Yesterday, I described the uncomfortable feeling I had about how the Bears were going about “improving” the defense. Apparently I wasn’t alone.
Here’s what Steve Rosenbloom at the Chicago Tribune had to say as he urged the Bears to sign defensive end Jared Allen:
“Jared Allen has recorded double-digit sacks in each of the last seven seasons. That’s a right defensive end the way it oughta be.
“The way Julius Peppers used to be.
“The way the Bears need one to be.”
When you are talking about replacing the sacks generated by veterans like Peppers and, potentially, Henry Melton, Allen seems more like the guy conventional wisdom would indicate is needed.
The 2013 Bears defense was essentially the same as the 2012 version. There was a lot of talent there. With the new signings by general manager Phil Emery, that talent hasn’t been replaced “by the numbers”.
In thinking about this situation I realized that my uneasiness reminded me of the way I felt after Emery drafted offensive guard Kyle Long and linebacker Jon Bostic last year and defensive end Shea McClellin the year before. Here’s what I said:
“Emery appears drafting by the numbers. Like former Bears head coach Dave Wannstedt in the days when the Bears drafted the likes of John Thierry and Alonzo Spellman, Emery appears to be enamored with measurables that can be derived from workouts rather than what he sees in terms of play on the field. He’s drafting ‘traits’ not football players.”
And it suddenly hit me: what Emery is doing is what he’s done in the draft since he’s been here – he’s projecting future performance based upon “traits” and player development.

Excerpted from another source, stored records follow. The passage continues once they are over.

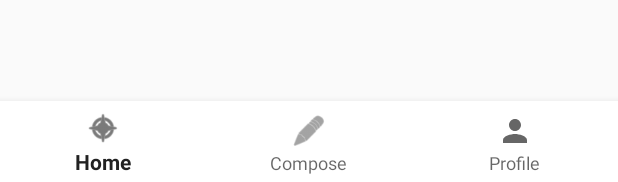
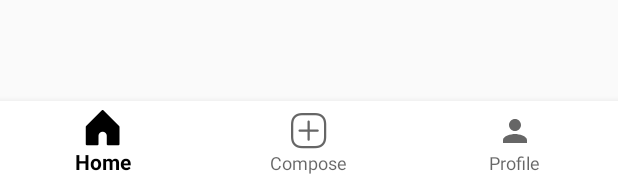
Before and after one commit to hyang00/Parstagram, an Android app: the layout activity_main.xml on its own in the app's theme, with its tools: preview values and no code run, on a phone screen of 412 x 824 dp. Shown: the part 1051-1233 px from the top of the screen. Run offline under Robolectric (Android 15) with nearby library versions, the phone set to English and light mode, and no system bars.

Commit message:
Improved main feed ui

```diff
--- /dev/null
+++ b/app/src/main/res/drawable/instagram_home_icon.xml
@@ -0,0 +1,5 @@
+<?xml version="1.0" encoding="utf-8"?>
+<selector xmlns:android="http://schemas.android.com/apk/res/android">
+    <item android:state_checked="true" android:drawable="@drawable/instagram_home_filled_24"/>
+    <item android:state_checked="false" android:drawable="@drawable/instagram_home_outline_24" />
+</selector>
--- /dev/null
+++ b/app/src/main/res/drawable/instagram_new_post_icon.xml
@@ -0,0 +1,6 @@
+<?xml version="1.0" encoding="utf-8"?>
+<selector xmlns:android="http://schemas.android.com/apk/res/android">
+    xmlns:android="http://schemas.android.com/apk/res/android">
+    <item android:state_checked="true" android:color= "@color/black" android:drawable="@drawable/instagram_new_post_filled_24"/>
+    <item android:state_checked="false" android:drawable="@drawable/instagram_new_post_outline_24" />
+</selector>
--- /dev/null
+++ b/app/src/main/res/drawable/instagram_user_icon.xml
@@ -0,0 +1,6 @@
+<?xml version="1.0" encoding="utf-8"?>
+<selector xmlns:android="http://schemas.android.com/apk/res/android">
+    xmlns:android="http://schemas.android.com/apk/res/android">
+    <item android:state_checked="true" android:drawable="@drawable/instagram_user_filled_24"/>
+    <item android:state_checked="false" android:drawable="@drawable/instagram_user_outline_24" />
+</selector>
--- a/app/src/main/res/layout/activity_main.xml
+++ b/app/src/main/res/layout/activity_main.xml
@@ -8,13 +8,14 @@
     android:orientation="vertical"
     tools:context=".MainActivity">
 
+
     <FrameLayout
         android:id="@+id/flContainer"
         android:layout_width="match_parent"
         android:layout_height="match_parent"
         android:layout_above="@id/bottomNavigation"
+        android:layout_below="@+id/header_VIEW"
         android:layout_alignParentStart="true"
-        android:layout_alignParentTop="true"
         android:layout_marginTop="0dp"
         android:layout_marginBottom="0dp" />
 
@@ -23,7 +24,7 @@
         android:layout_width="match_parent"
         android:layout_height="wrap_content"
         android:layout_alignParentBottom="true"
-        app:itemBackground="@color/cardview_light_background"
+        app:itemBackground="@color/white"
         app:menu="@menu/menu_bottom_navigation" />
 
 </RelativeLayout>
--- a/app/src/main/res/layout/item_post.xml
+++ b/app/src/main/res/layout/item_post.xml
@@ -4,7 +4,7 @@
     xmlns:tools="http://schemas.android.com/tools"
     android:layout_width="match_parent"
     android:layout_height="wrap_content"
-    android:layout_margin="4dp"
+    android:layout_margin="0dp"
     android:orientation="vertical">
 
     <include layout="@layout/post_profile" />
--- a/app/src/main/res/menu/menu_bottom_navigation.xml
+++ b/app/src/main/res/menu/menu_bottom_navigation.xml
@@ -4,12 +4,12 @@
 
     <item
         android:id="@+id/action_home"
-        android:icon="@android:drawable/ic_menu_compass"
+        android:icon="@drawable/instagram_home_icon"
         android:title="Home"
         app:showAsAction="always" />
     <item
         android:id="@+id/action_compose"
-        android:icon="@android:drawable/ic_menu_edit"
+        android:icon="@drawable/instagram_new_post_icon"
         android:title="Compose"
         app:showAsAction="always" />
     <item
--- a/app/src/main/res/values/styles.xml
+++ b/app/src/main/res/values/styles.xml
@@ -1,8 +1,8 @@
 <resources>
     <!-- Base application theme. -->
-    <style name="AppTheme" parent="Theme.AppCompat.Light.DarkActionBar">
+    <style name="AppTheme" parent="Theme.AppCompat.Light.NoActionBar">
         <!-- Customize your theme here. -->
-<!--        <item name="colorPrimary">@color/colorPrimary</item>-->
+           <item name="colorPrimary">@color/black</item>
 <!--        <item name="colorPrimaryDark">@color/colorPrimaryDark</item>-->
 <!--        <item name="colorAccent">@color/colorAccent</item>-->
     </style>
```
Also changed, not shown: app/src/main/res/drawable/ic_baseline_photo_camera_24.xml (added, +13 -0 lines), app/src/main/res/layout/fragment_post.xml (+15 -3 lines), app/src/main/res/layout/top_bar.xml (added, +33 -0 lines), app/src/main/res/drawable/camera_shadow_fill.png (added), app/src/main/res/drawable/instagram_home_filled_24.png (added), app/src/main/res/drawable/instagram_home_outline_24.png (added), app/src/main/res/drawable/instagram_new_post_filled_24.png (added), app/src/main/res/drawable/instagram_new_post_outline_24.png (added), app/src/main/res/drawable/instagram_user_filled_24.png (added), app/src/main/res/drawable/instagram_user_outline_24.png (added), app/src/main/res/drawable/ufi_new_direct.png (added).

What traits is Emery looking for? Here’s what he said about new defensive end Lamarr Houston: (via Melissa Isaacson at espn.com):
“He’s a good pass-rusher. When I looked at him versus the players that we have on our team, his two-year combined total disruptions is higher than anybody on our team. And I know I’ve used that word disruption and there are a lot of variations of what that means …
“The research from 2008 on [shows] when a pass play is performed without pressure, without a knockdown, hit or sack, the percentage of completion is about 64 percent. When there’s a sack, obviously it goes to 0. But with a hit or a pressure, it goes to 38.5. So those are significant when you talk about disruptions of a passer. And he certainly has had those.”
Similarly, here’s what Rich Campbell and Dan Wiederer at the Tribune emphasized about the signing of defensive end Willie Young:
“In his first year as a starter last year with the Lions, harass quarterbacks is exactly what Young did, recording 11.5 knockdowns and 15 hurries (according to STATS). But sacking them – he only had three in 2013 for six in his career – is another thing.”
Yes it is.
Emery continues to play a dangerous game. Going from “pressures” to “sacks” is a line that is difficult to cross. There are a lot of players that never do it. Yet Emery continues to be completely focused on bringing in unproven youth not only in the draft, but now in free agency as well. This involves projecting forward to what he thinks the player is on his way to, not taking the more sure route of buying what the player already is. Perhaps he’s forced to do it by budgetary constraints.
In any case, he’s betting heavily on his ability to tell the future and the coaching staff’s ability to make it happen. Sometimes it works out, as it did for Long. Sometimes it doesn’t as it has yet to do with McClellin. All we can do is hold our breath and pray that he knows what he’s doing. We surely won’t be alone.